What you need to do
Your answer must be an exact copy of every record.
[Supplied data Boundary: Start]
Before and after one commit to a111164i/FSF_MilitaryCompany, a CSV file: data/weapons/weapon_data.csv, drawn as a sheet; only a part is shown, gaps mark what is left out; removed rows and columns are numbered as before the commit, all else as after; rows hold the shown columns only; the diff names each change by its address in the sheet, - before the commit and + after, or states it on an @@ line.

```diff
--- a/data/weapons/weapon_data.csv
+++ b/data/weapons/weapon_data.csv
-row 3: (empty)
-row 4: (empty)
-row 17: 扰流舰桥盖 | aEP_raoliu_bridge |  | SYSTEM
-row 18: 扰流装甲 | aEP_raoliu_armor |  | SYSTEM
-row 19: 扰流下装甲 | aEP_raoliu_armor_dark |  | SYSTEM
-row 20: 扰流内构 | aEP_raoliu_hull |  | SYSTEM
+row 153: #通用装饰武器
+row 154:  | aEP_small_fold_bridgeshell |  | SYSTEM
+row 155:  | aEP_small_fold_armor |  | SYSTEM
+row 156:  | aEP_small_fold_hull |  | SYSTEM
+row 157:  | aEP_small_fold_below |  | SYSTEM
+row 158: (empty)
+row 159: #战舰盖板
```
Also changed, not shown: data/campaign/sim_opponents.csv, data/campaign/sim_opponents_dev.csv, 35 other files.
[Supplied data Boundary: End]
Written solution
Before and after one commit to a111164i/FSF_MilitaryCompany, a CSV file: data/weapons/weapon_data.csv, drawn as a sheet; only a part is shown, gaps mark what is left out; removed rows and columns are numbered as before the commit, all else as after; rows hold the shown columns only; the diff names each change by its address in the sheet, - before the commit and + after, or states it on an @@ line.

```diff
--- a/data/weapons/weapon_data.csv
+++ b/data/weapons/weapon_data.csv
-row 3: (empty)
-row 4: (empty)
-row 17: 扰流舰桥盖 | aEP_raoliu_bridge |  | SYSTEM
-row 18: 扰流装甲 | aEP_raoliu_armor |  | SYSTEM
-row 19: 扰流下装甲 | aEP_raoliu_armor_dark |  | SYSTEM
-row 20: 扰流内构 | aEP_raoliu_hull |  | SYSTEM
+row 153: #通用装饰武器
+row 154:  | aEP_small_fold_bridgeshell |  | SYSTEM
+row 155:  | aEP_small_fold_armor |  | SYSTEM
+row 156:  | aEP_small_fold_hull |  | SYSTEM
+row 157:  | aEP_small_fold_below |  | SYSTEM
+row 158: (empty)
+row 159: #战舰盖板
```
Also changed, not shown: data/campaign/sim_opponents.csv, data/campaign/sim_opponents_dev.csv, 35 other files.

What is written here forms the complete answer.